Schurman Retail Group, which owns and operates more than 300 stores including Papyrus, announced that the company “initiated an orderly liquidation of its business to maximize value for all stakeholders,” according to a press release. The company plans to close all 254 Papyrus retail locations in the United States and Canada in the upcoming four to six weeks.
Papyrus posted a social media statement, thanking its customers for their loyalty throughout the years.
“Unfortunately, we regret that we are closing our stores,” Papyrus said in the social media post. “We hope that through our artistic, thoughtful greeting cards and our personal expression products that we were able to inspire you to celebrate and honor the special people in your lives, creating meaningful moments along the way.”
Papyrus was founded by Marcel and Margrit Schurman in 1950 as an importer and wholesaler of greeting cards. The company saw that there was a market in the United States for fine art-inspired greeting cards, according to the press release. Since then, the company has operated multiple brands such as Papyrus, Paper Destiny, NIQUEA.D, Carlton Cards and American Greetings.
All of the company’s merchandise is on sale for 20% to 40% off. As of Jan. 24, all sales are final.
Papyrus has been in business for about 60 years. The first Papyrus retail store opened in Berkeley in 1973. There are two locations in Berkeley — one on Fourth Street and the other on College Avenue.
Dominique Schurman, the founders’ daughter, joined the company in 1982 and became CEO of Schurman Retail Group in 1991. She thanked all of the Papyrus employees for their hard work.
“I want to thank all of our employees for your hard work and commitment to making our brands so cherished and beloved by our loyal and valued customers,” Schurman said in the press release.
Papyrus is not the first stationery store in Berkeley to close.

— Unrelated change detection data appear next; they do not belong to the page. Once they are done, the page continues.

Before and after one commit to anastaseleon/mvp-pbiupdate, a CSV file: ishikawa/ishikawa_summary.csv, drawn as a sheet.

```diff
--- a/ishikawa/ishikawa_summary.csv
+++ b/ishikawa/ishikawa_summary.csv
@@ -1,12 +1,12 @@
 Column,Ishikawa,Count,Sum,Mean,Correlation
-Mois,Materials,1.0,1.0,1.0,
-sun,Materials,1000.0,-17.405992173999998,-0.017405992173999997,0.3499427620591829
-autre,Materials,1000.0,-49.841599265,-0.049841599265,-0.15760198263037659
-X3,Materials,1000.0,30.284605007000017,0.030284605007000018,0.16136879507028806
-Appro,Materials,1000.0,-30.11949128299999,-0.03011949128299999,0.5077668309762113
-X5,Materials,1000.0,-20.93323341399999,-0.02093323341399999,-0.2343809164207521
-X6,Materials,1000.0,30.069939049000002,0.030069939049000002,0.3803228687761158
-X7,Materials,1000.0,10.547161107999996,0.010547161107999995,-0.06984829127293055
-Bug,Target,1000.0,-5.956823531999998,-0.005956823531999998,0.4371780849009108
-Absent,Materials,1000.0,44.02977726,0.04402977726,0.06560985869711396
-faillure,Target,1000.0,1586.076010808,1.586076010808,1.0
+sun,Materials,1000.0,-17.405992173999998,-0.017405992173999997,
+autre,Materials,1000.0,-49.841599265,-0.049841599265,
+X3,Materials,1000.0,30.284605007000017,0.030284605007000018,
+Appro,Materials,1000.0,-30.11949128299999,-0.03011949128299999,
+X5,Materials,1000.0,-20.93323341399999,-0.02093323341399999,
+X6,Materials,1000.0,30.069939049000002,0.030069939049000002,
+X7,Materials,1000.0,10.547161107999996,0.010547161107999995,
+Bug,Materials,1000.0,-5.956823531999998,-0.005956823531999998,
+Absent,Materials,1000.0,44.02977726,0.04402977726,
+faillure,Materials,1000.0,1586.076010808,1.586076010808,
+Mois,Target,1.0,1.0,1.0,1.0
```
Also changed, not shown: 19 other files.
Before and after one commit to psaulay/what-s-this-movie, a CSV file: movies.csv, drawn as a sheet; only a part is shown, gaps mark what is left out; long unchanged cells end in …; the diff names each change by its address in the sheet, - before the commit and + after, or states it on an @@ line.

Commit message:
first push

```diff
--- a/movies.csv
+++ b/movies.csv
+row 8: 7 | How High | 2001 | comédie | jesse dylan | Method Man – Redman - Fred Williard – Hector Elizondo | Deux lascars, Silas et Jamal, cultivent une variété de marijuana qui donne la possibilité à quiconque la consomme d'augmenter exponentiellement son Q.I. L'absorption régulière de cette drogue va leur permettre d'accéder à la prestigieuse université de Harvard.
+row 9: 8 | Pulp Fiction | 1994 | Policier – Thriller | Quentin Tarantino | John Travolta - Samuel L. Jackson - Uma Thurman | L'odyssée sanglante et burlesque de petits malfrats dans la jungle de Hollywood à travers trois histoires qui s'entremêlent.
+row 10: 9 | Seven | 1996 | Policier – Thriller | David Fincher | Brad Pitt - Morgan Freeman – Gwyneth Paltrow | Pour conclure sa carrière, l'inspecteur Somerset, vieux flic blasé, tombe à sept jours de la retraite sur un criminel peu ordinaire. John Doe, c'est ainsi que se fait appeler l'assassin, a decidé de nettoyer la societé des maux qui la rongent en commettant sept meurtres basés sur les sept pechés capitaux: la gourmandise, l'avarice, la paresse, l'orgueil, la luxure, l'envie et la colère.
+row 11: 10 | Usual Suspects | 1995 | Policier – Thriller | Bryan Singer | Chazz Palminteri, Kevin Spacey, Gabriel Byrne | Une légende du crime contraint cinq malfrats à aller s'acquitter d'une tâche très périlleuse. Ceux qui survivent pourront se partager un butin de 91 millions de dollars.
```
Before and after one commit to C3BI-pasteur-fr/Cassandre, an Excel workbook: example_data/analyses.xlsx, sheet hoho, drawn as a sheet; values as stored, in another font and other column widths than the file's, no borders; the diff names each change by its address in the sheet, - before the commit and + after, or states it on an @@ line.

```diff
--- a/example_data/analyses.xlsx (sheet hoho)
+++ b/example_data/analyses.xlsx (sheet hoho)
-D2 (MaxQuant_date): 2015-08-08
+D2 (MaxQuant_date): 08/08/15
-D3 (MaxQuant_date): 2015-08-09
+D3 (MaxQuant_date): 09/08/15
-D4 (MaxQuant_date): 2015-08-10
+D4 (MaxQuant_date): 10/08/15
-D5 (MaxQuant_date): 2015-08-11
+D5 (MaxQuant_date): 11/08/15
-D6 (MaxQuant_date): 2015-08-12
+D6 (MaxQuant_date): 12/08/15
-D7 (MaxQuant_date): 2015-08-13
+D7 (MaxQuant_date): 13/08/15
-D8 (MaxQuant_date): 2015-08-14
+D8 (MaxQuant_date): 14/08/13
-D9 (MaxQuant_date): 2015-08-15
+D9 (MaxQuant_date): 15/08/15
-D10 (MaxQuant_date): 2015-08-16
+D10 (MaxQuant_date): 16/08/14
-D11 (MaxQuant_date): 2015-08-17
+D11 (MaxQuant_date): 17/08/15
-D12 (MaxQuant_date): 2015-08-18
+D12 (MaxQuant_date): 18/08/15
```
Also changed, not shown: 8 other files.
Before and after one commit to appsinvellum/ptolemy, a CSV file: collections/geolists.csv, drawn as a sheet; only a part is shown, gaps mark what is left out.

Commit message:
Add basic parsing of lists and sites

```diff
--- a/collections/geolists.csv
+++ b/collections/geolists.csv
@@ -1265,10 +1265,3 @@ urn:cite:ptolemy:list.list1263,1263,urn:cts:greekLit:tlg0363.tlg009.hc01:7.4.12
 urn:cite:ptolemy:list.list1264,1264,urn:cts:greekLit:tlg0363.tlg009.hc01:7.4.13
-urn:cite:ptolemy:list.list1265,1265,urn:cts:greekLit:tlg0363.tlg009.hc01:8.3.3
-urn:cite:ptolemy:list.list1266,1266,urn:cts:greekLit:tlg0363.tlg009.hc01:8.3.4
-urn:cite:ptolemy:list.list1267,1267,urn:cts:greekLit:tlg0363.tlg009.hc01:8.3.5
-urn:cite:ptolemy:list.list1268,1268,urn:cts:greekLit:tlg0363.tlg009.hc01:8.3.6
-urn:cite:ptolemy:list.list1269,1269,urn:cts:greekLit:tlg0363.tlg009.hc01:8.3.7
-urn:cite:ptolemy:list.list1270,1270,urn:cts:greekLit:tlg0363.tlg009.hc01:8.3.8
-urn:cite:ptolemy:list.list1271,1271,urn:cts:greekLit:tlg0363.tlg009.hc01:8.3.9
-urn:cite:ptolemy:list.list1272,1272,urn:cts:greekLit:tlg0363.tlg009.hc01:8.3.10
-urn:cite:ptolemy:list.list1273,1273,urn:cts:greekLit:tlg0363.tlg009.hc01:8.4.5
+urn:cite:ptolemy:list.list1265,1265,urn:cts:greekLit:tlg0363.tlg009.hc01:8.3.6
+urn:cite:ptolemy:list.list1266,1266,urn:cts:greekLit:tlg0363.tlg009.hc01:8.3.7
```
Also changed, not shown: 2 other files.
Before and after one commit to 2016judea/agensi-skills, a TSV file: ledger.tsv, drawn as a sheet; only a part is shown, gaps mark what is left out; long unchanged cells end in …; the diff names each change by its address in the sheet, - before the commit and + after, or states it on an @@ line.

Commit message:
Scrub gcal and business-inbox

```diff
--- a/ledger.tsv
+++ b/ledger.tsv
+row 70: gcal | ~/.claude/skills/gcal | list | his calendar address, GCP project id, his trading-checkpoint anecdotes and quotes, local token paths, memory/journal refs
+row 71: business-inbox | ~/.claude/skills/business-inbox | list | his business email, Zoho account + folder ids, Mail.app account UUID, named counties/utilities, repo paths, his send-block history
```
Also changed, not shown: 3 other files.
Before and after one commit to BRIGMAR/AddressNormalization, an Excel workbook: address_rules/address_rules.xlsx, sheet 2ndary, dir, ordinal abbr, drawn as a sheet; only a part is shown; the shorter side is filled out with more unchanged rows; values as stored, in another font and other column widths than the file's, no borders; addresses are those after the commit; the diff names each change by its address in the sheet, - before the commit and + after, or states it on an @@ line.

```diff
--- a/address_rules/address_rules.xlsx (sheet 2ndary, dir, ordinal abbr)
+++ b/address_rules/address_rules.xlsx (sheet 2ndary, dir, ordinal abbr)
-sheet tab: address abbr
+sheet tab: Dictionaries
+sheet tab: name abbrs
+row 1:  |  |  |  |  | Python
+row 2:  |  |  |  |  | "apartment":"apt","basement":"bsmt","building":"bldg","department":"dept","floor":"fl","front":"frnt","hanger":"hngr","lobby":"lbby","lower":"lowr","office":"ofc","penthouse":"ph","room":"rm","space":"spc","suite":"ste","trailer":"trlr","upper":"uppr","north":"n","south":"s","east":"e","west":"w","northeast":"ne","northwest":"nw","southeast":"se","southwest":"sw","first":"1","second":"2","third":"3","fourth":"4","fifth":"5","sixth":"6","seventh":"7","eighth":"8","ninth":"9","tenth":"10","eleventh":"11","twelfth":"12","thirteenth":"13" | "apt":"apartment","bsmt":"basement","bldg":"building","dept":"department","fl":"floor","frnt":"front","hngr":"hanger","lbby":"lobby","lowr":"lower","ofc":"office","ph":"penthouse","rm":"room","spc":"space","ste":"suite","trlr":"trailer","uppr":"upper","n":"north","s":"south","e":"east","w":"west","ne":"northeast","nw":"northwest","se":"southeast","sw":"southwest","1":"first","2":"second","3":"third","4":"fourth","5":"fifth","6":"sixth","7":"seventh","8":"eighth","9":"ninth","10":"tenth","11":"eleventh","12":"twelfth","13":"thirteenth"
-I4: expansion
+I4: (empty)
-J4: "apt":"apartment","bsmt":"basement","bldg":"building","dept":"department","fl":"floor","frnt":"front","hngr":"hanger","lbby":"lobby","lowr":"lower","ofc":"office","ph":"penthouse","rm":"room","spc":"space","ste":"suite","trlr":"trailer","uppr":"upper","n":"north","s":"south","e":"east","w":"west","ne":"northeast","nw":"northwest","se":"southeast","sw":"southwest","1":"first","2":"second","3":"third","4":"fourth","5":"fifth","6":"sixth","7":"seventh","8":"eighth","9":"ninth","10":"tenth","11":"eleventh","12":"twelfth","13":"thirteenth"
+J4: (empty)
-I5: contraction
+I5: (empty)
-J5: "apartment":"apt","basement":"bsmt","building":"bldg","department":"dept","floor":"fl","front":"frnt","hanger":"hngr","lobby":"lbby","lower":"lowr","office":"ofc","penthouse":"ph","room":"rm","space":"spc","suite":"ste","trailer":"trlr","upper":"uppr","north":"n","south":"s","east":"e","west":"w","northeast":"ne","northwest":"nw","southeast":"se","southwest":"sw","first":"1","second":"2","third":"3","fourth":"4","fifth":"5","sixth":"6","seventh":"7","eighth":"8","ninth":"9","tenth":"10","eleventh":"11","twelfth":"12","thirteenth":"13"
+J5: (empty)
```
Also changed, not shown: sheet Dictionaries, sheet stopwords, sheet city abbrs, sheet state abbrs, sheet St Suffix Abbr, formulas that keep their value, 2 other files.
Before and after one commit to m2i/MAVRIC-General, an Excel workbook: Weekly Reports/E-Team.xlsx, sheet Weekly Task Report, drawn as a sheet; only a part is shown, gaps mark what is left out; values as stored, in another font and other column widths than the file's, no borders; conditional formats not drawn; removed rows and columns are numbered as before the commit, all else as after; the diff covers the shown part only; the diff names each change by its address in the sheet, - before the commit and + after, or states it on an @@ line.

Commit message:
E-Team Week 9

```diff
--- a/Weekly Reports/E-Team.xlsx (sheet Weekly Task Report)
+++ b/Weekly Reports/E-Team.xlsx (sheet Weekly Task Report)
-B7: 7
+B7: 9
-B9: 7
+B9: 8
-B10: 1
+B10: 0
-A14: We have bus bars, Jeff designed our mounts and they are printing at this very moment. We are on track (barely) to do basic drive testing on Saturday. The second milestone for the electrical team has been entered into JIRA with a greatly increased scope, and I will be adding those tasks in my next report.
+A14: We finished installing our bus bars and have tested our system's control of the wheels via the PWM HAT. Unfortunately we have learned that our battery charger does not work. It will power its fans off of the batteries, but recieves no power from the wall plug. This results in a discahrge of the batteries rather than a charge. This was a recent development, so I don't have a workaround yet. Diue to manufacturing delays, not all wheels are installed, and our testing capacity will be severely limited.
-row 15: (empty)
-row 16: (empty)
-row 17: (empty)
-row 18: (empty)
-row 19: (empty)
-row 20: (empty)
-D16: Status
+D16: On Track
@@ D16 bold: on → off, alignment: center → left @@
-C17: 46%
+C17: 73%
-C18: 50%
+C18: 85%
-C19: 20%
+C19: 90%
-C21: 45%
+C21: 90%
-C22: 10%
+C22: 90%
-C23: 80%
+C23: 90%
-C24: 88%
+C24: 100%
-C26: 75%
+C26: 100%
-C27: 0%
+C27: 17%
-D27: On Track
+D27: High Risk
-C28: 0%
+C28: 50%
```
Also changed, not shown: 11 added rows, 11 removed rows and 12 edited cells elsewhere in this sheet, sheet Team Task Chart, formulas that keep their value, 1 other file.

The Staples location on Shattuck Avenue closed its doors in November 2019 as a result of declining sales. Staples was one of many businesses in Berkeley that closed because of a movement away from retail. Online shopping has made it difficult for local retailers. The rise of e-commerce and increased labor costs and rent have caused many businesses to close.
“While this is not the outcome any of us wanted, I know that I can count on all of our employees to lead us through this process with the same diligence, responsibility and commitment to excellence you have always demonstrated,” Schurman said in the press release.